You grew up around the DC hardcore scene. Were those shows as brutal as history suggests?

Yeah, but there were different schools. The Dischord scene didn’t tolerate that at all, but the New England and New York scenes were more violent.

Did you get caught up in it?

I’ve seen terrible fights. The worst usually would have a background of some kind of political persuasion, which is just laughable, because you had eighteen- and nineteen-year-old kids wearing their political beliefs on their sleeves when they had basically just learned how to wipe their asses.

Are you as aggressive in real life as you sound with Clutch?

Not in the least. I can be very relaxed and calm, probably because every day I get to scream into a microphone for an hour and a half. It’s the guy that bottles up his road rage who goes out and does something terrible.

Have you ever punched any of your bandmates?

We had our shouting matches early on, but nowadays we’re mellow as mellow can be.

Here’s a theory: the longer your beard gets, the more mellow Clutch’s music becomes.
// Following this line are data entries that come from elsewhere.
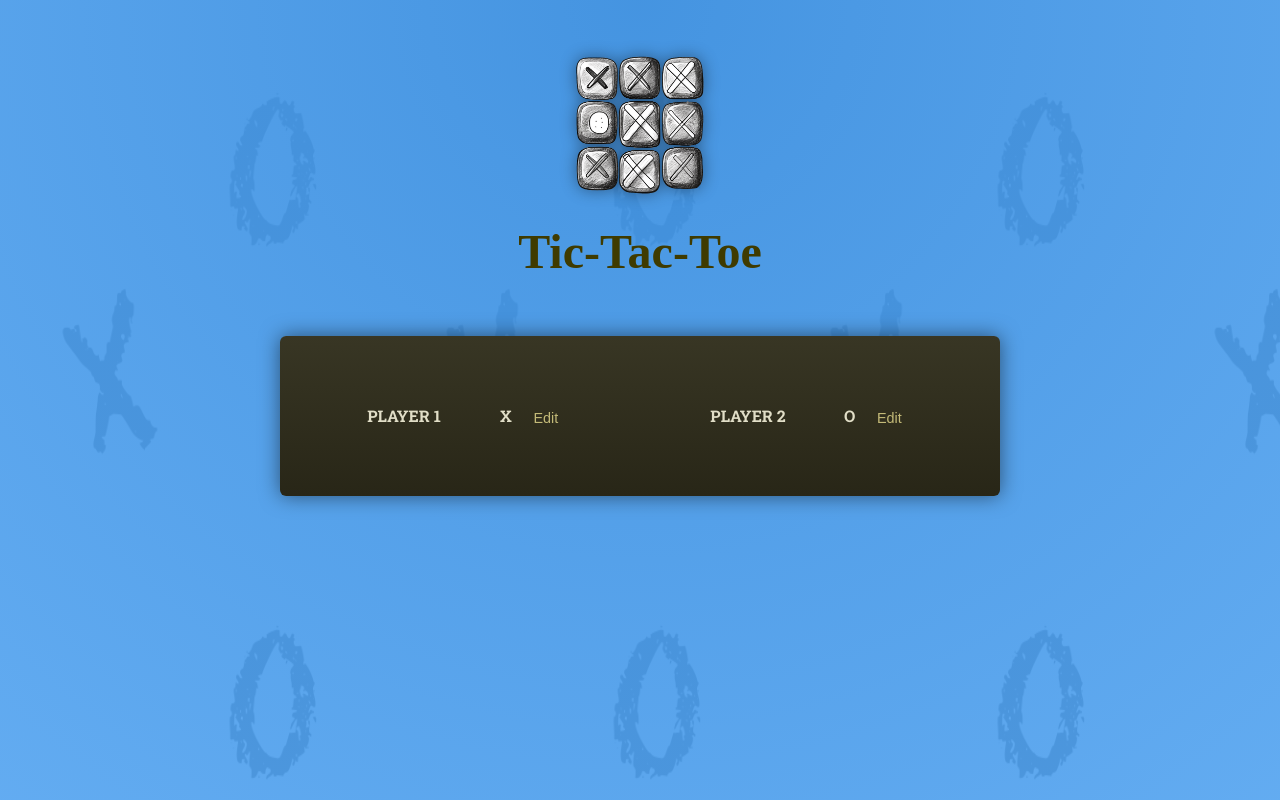
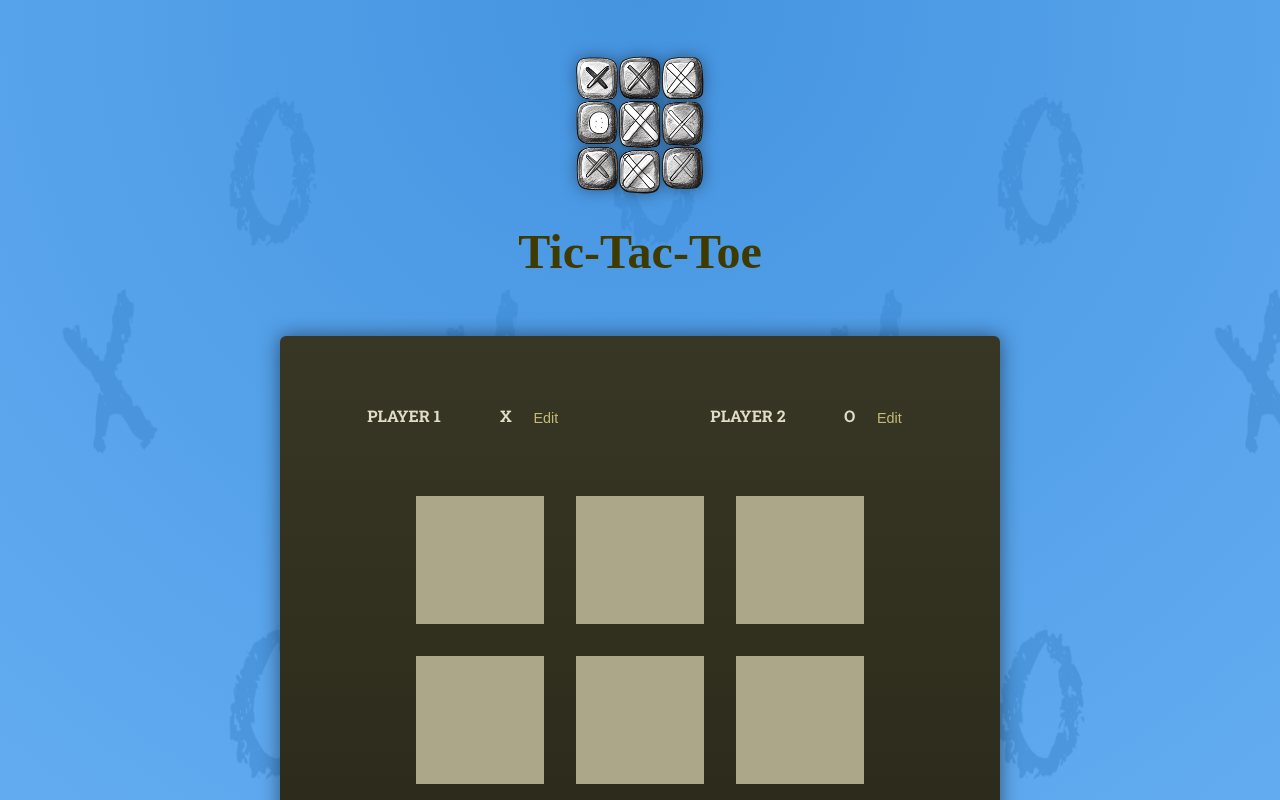
Before and after one commit to Bikal-Adhikari/react-game, a React (Vite) app: page / in a window 1280 px wide. Shown: the top 800 px of the page. Built offline with nearby package versions, Linux system fonts and the light colour scheme; a web font is replaced by a local one.

Commit message:
gameboard component added

```diff
--- a/src/App.jsx
+++ b/src/App.jsx
@@ -1,3 +1,4 @@
+import GameBoard from "./components/GameBoard";
 import Header from "./components/Header";
 import Player from "./components/Player";
 
@@ -7,9 +8,10 @@ function App() {
       <Header />
       <div id="game-container">
         <ol id="players">
-          <Player name="Player 1" symbol="X" />
-          <Player name="Player 2" symbol="O" />
+          <Player initialName="Player 1" symbol="X" />
+          <Player initialName="Player 2" symbol="O" />
         </ol>
+        <GameBoard />
       </div>
     </>
   );
--- /dev/null
+++ b/src/components/GameBoard.jsx
@@ -0,0 +1,26 @@
+import React from "react";
+
+const initialGameBoard = [
+  [null, null, null],
+  [null, null, null],
+  [null, null, null],
+];
+const GameBoard = () => {
+  return (
+    <ol id="game-board">
+      {initialGameBoard.map((row, rowIndex) => (
+        <li key={rowIndex}>
+          <ol>
+            {row.map((col, colIndex) => (
+              <li key={colIndex}>
+                <button>{col}</button>
+              </li>
+            ))}
+          </ol>
+        </li>
+      ))}
+    </ol>
+  );
+};
+
+export default GameBoard;
--- a/src/components/Player.jsx
+++ b/src/components/Player.jsx
@@ -1,21 +1,27 @@
 import React, { useState } from "react";
 
-const Player = ({ name, symbol }) => {
+const Player = ({ initialName, symbol }) => {
+  const [playerName, setPlayerName] = useState(initialName);
   const [isEditing, setIsEditing] = useState(false);
 
   const handelClick = () => {
-    setIsEditing(!isEditing);
+    setIsEditing((editing) => !editing);
   };
-  let playerName = <span className="player-name">{name}</span>;
-  //   let btnCaption = "Edit";
+
+  const handelChange = (e) => {
+    setPlayerName(e.target.value);
+  };
+  let editablePlayerName = <span className="player-name">{playerName}</span>;
+
   if (isEditing) {
-    playerName = <input type="text" required value={name} />;
-    // btnCaption = "save";
+    editablePlayerName = (
+      <input type="text" required value={playerName} onChange={handelChange} />
+    );
   }
   return (
     <li>
       <span className="player">
-        {playerName}
+        {editablePlayerName}
         <span className="player-symbol">{symbol}</span>
       </span>
       <button onClick={handelClick}>{isEditing ? "Save" : "Edit"}</button>
```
Like Samson in reverse.

Ha! Well, I do have an inkling to shave it off. But I haven’t seen what’s underneath for years. I’m a bit afraid of what I might find.

Stephen Dalton has been writing about all things rock for more than 30 years, starting in the late Eighties at the New Musical Express (RIP) when it was still an annoyingly pompous analogue weekly paper printed on dead trees and sold in actual physical shops. For the last decade or so he has been a regular contributor to Classic Rock magazine. He has also written about music and film for Uncut, Vox, Prog, The Quietus, Electronic Sound, Rolling Stone, The Times, The London Evening Standard, Wallpaper, The Film Verdict, Sight and Sound, The Hollywood Reporter and others, including some even more disreputable publications.